While private lessons are available, the day course is for groups of up to ten people and I found myself with half a dozen other newcomers that ranged from a young couple in their 20s to a gentleman in his 60s.
The lesson starts with the basics – getting the skis on and off your feet and learning to walk, while wearing them, on a flat surface. I should point out at this stage that this – and the rest of the drills – sounds infinitely simpler than it is.
From there Liam showed us how to manoeuvre uphill, without sliding to the bottom, and by the time an hour had passed we’d got snow ploughs under our belts and were practicing descents from the lower part of the nursery slope.
Things were going great. Liam was great. The group was great. Even I was showing signs of potential greatness.
We moved higher up the slope and repeated the same, controlled, downhill descents with only a couple of the group falling or going off-course.
By lunchtime we were riding the travelator lift to the top of the nursery slope and building up some decent speed on the way back down. I. Was. Skiing. And, to my own amazement, loving it too.
And then Lancashire Life’s fabulous photographer Kirsty turned up. If this was a song, there’d be a key change here to indicate that this is where it all goes wrong.
Being the gracious colleague that I am, I agreed to step aside from the group and smile attractively for the camera while Kirsty captured the shots she’d been sent for. Or in theory, at least.
An hour later – and having fallen for the first time at Kirsty’s request - we still hadn’t secured a shot in which my face wasn’t showing a look of either frozen terror or unflattering concentration.

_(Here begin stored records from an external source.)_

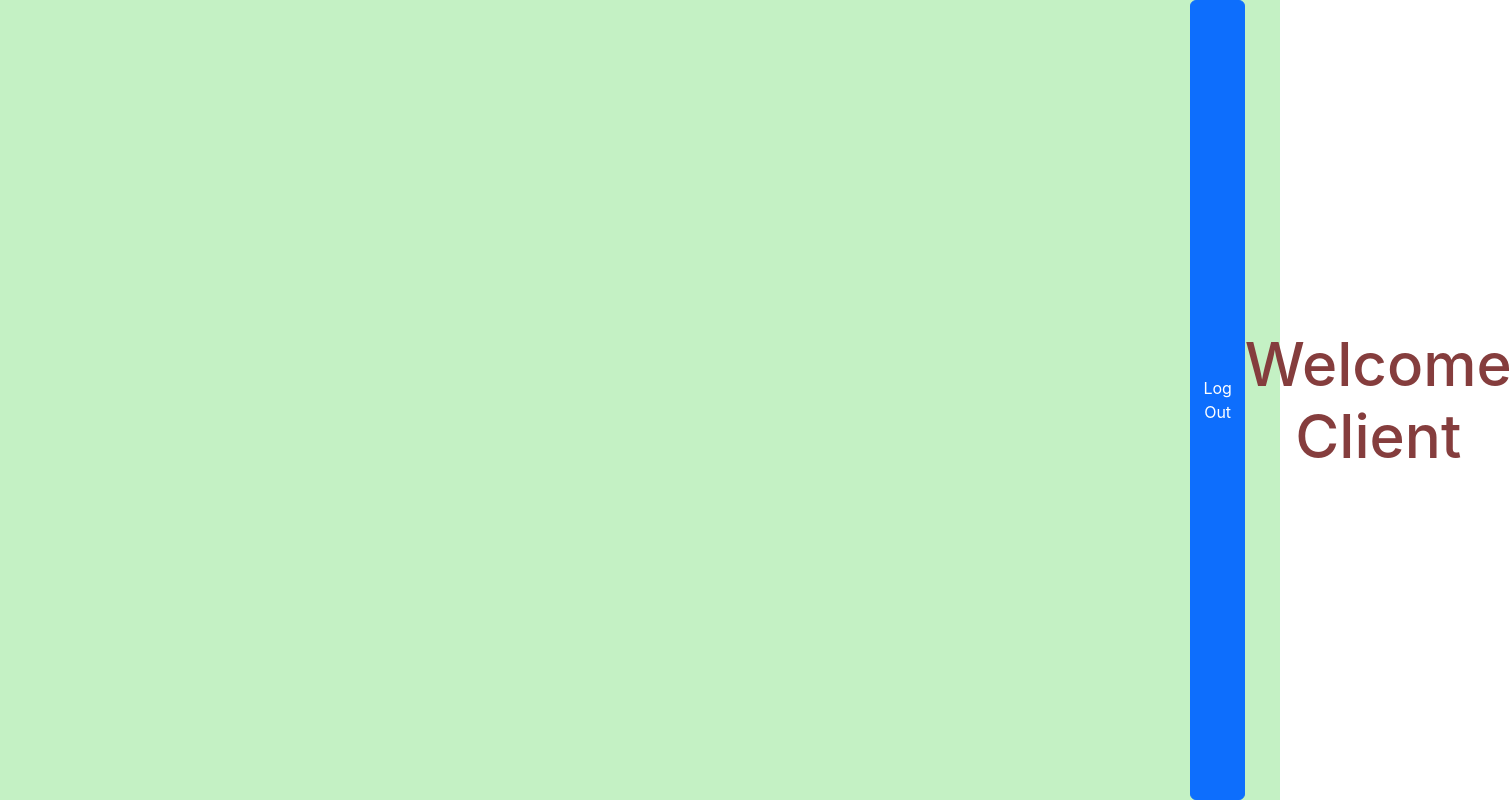
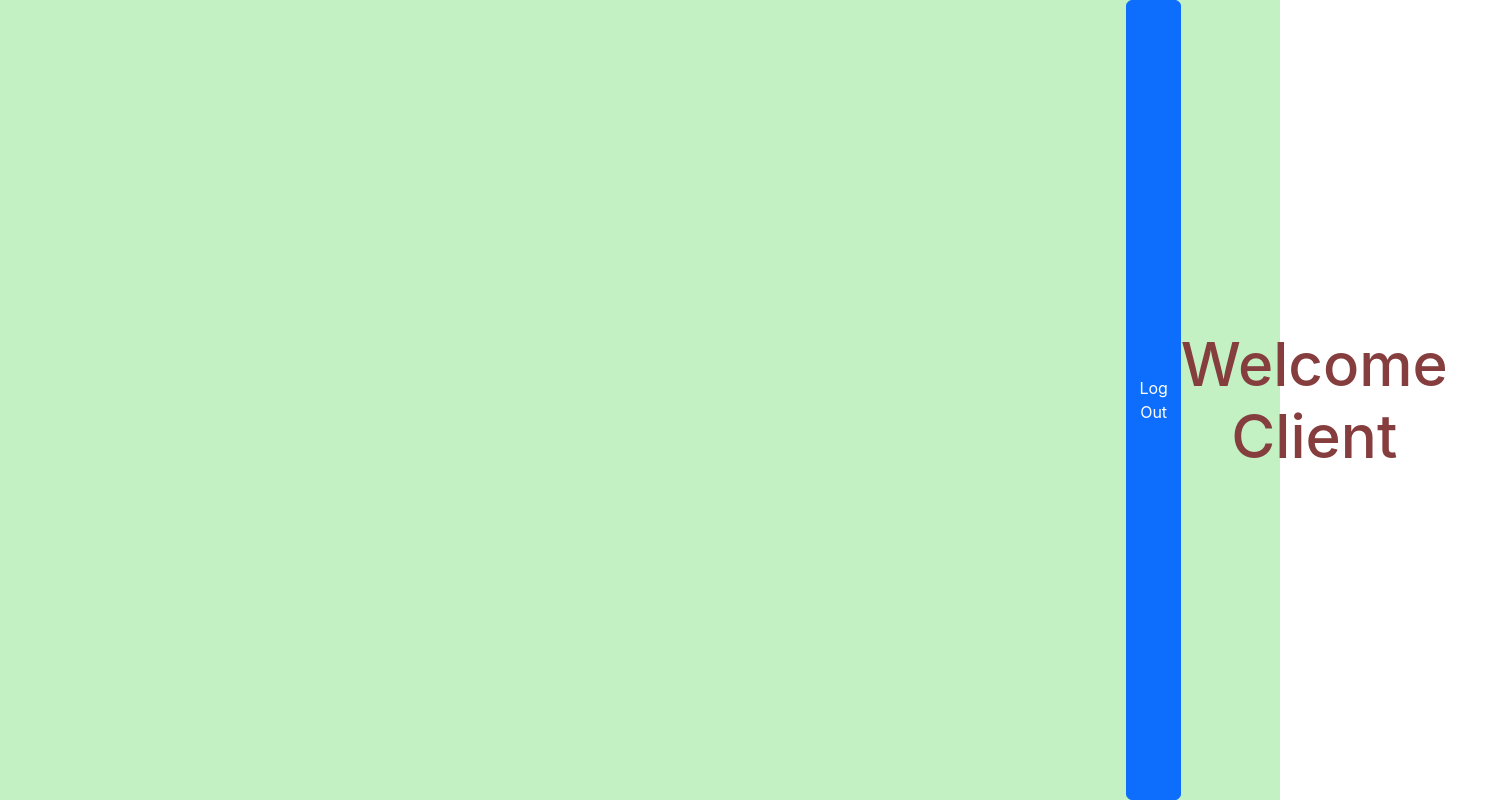
Before and after one commit to Sakshi-hub21/Power-Up-Fitness, a React (Create React App) app: page /clientdash in a window 1280 px wide. Shown: the whole page, 1512 px wide, since content can reach past the window. Built offline with nearby package versions, Linux system fonts and the light colour scheme.

Commit message:
Update clientdash.css

```diff
--- a/src/components/clientdash.css
+++ b/src/components/clientdash.css
@@ -1,12 +1,13 @@
 .bg-slide{
     height: 100vh;
+    width: 100vw;
     background-color: rgb(252, 141, 215);
     animation-name: example;
     animation-duration: 4s;
     animation-iteration-count: infinite;
 }
 .button-3{
-    margin-left: 93vw;
+    margin-left: 88vw;
 }
   .h1-slide {
     opacity: 0;
@@ -19,7 +20,6 @@
     height: 20vh;
     width: 40vw;
     font-size: 60px;
-    margin:auto;
 
   }
 
```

In the time I was apart from the group they’d learned not only how to turn, but to do link turns. And they were all clearly gagging to get on the main slope.
I won’t go into the details of what happened from here as, in a vain attempt to preserve some dignity, my memory appears to have been wiped out. In much the same way that three snowboarders were when I later strayed into their path.
By comparison, though, by the end of the day the rest of the group were confident and even hooked – including those few who’d struggled more than me in the morning.
I’d like to think that with a little more après and a little less ski, I’ll be hooked too.
Planning your own ski trip? Although mentally and physically tiring for a beginner, Liam (and Ellie) recommends the full-day beginner lesson as it’s the quickest way to learn before a holiday. Book online via www.chillfactore.com, via telephone (0843 5962233) or email firstname.lastname@example.org for more information.